Barack Obama Tweeted A Heartwarming Message Supporting John McCain. Donald Trump? Not So Much

The Twitter in Chief offered tepid support for the ailing senator.

Press reports this week revealed that U.S. Senator John McCain is battling brain cancer. Shortly after the news broke, former President Barack Obama tweeted out a message of support to the 80-year-old Republican, who ran against him in the 2008 election.

Mark Wilson/Getty Images

Though the two were often on opposing sides, Obama praised the ailing Vietnam War veteran as “an American hero and one of the bravest fighters I’ve ever known.”

“Cancer doesn’t know what it’s up against,” the president added. “Give it hell, John.”

Several hours later Donald Trump tweeted out his own statement, encouraging McCain to “get well soon.”

McCain was diagnosed with glioblastoma, the most aggressive form of brain cancer there is. The survival rate is about 12 to 15 months, with fewer than 5% of patients surviving longer than five years. But, hey, “Get well soon!”

In 2015 Trump declared McCain was not a war hero, saying “He was a war hero just because he was captured. I like people who weren’t captured.”

Spencer Platt/Getty Images

Even Sarah Palin mustered a warm message for her former running mate, telling Tucker Carlson, “If I were going to war, I wouldn’t just want him on my side, I’d want him leading the charge.”

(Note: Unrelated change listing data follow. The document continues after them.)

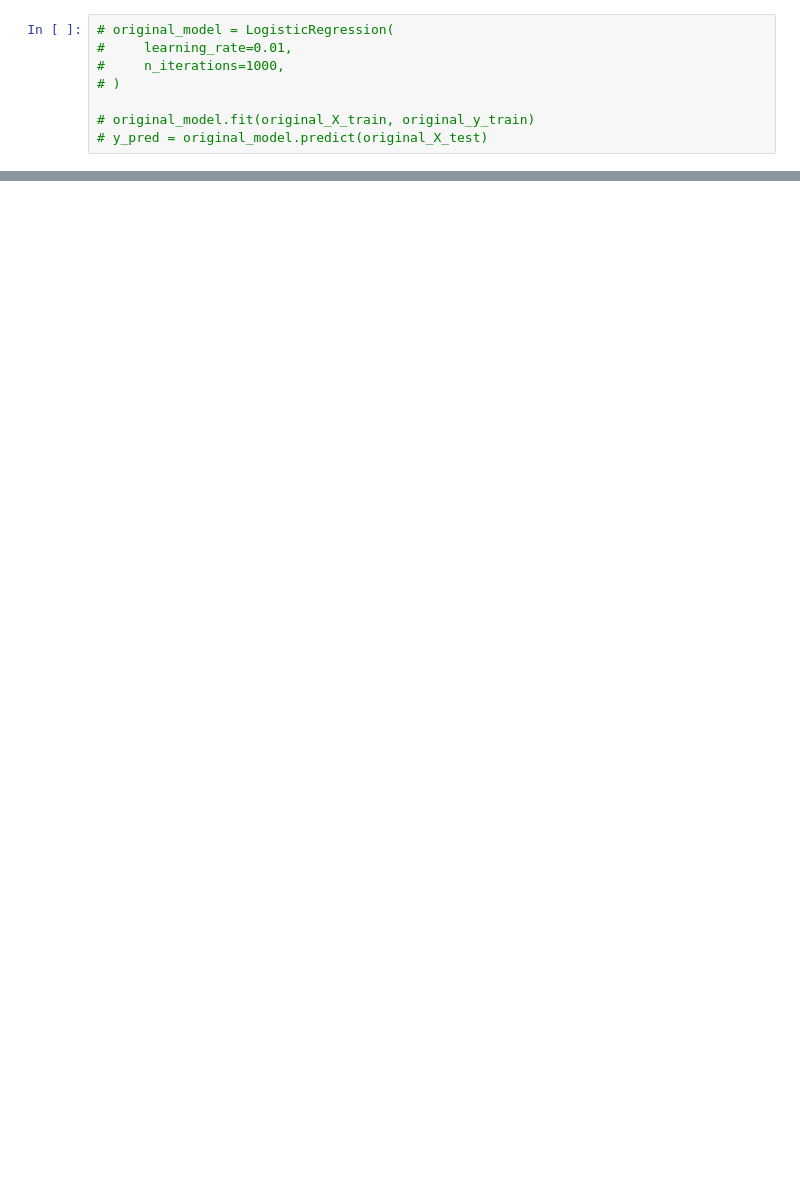
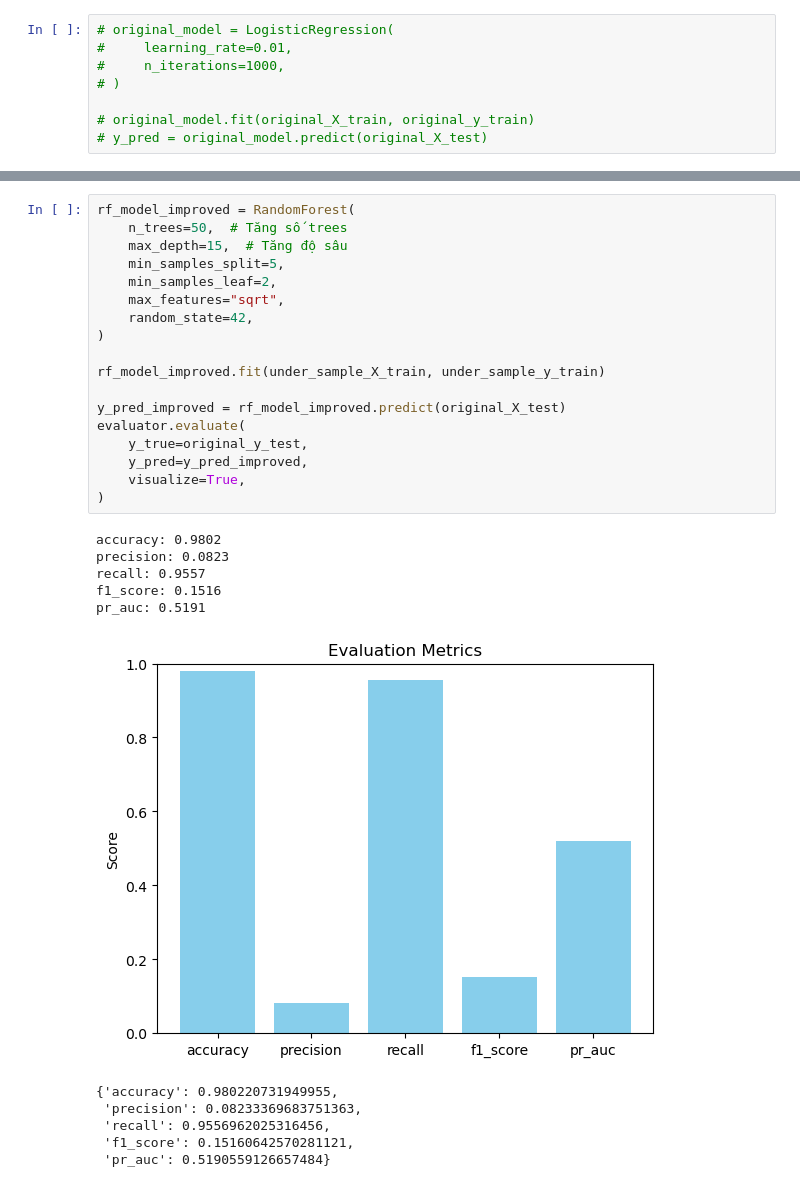
Before and after one commit to p1neapplechoco/FraudDetection-NumPy, a Jupyter notebook: notebooks/04_modeling.ipynb, the cells around one changed output, grey strips where cells are left out. Drawn from its saved outputs; the diff is of its cells as text; blank space fills up the shorter version.

```diff
--- a/notebooks/04_modeling.ipynb
+++ b/notebooks/04_modeling.ipynb
@@ -96,0 +170,30 @@ pr_auc: 0.0310
+# %%
+rf_model_improved = RandomForest(
+    n_trees=50,  # Tăng số trees
+    max_depth=15,  # Tăng độ sâu
+    min_samples_split=5,
+    min_samples_leaf=2,
+    max_features="sqrt",
+    random_state=42,
+)
+
+rf_model_improved.fit(under_sample_X_train, under_sample_y_train)
+
+y_pred_improved = rf_model_improved.predict(original_X_test)
+evaluator.evaluate(
+    y_true=original_y_test,
+    y_pred=y_pred_improved,
+    visualize=True,
+)
+# %% [output]
+accuracy: 0.9802
+precision: 0.0823
+recall: 0.9557
+f1_score: 0.1516
+pr_auc: 0.5191
+[figure, added]
+{'accuracy': 0.980220731949955,
+ 'precision': 0.08233369683751363,
+ 'recall': 0.9556962025316456,
+ 'f1_score': 0.15160642570281121,
+ 'pr_auc': 0.5190559126657484}
```
Also changed, not shown: parts of 7 cells of this notebook, 4 other files.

Though McCain had gone in for a relatively minimal procedure to remove a blood clot from behind his left eye, doctors at the Mayo Clinic in Phoenix confirmed the presence of a very aggressive tumor. His absence led Senate Majority Leader Mitch McConnell to delay a vote on the Republicans’ replacement plan for the Affordable Care Act.

Home recuperating from the procedure, McCain is expected to begin radiation in a few weeks.

“Senator McCain appreciates the outpouring of support he has received over the last few days,” his office said in a statement. “He is in good spirits as he continues to recover at home with his family in Arizona. He is grateful to the doctors and staff at Mayo Clinic for their outstanding care, and is confident that any future treatment will be effective.”

Dan Avery is a writer-editor who focuses on culture, breaking news and LGBT rights. His work has appeared in Newsweek, The New York Times, Time Out New York, The Advocate and elsewhere.
@ItsDanAvery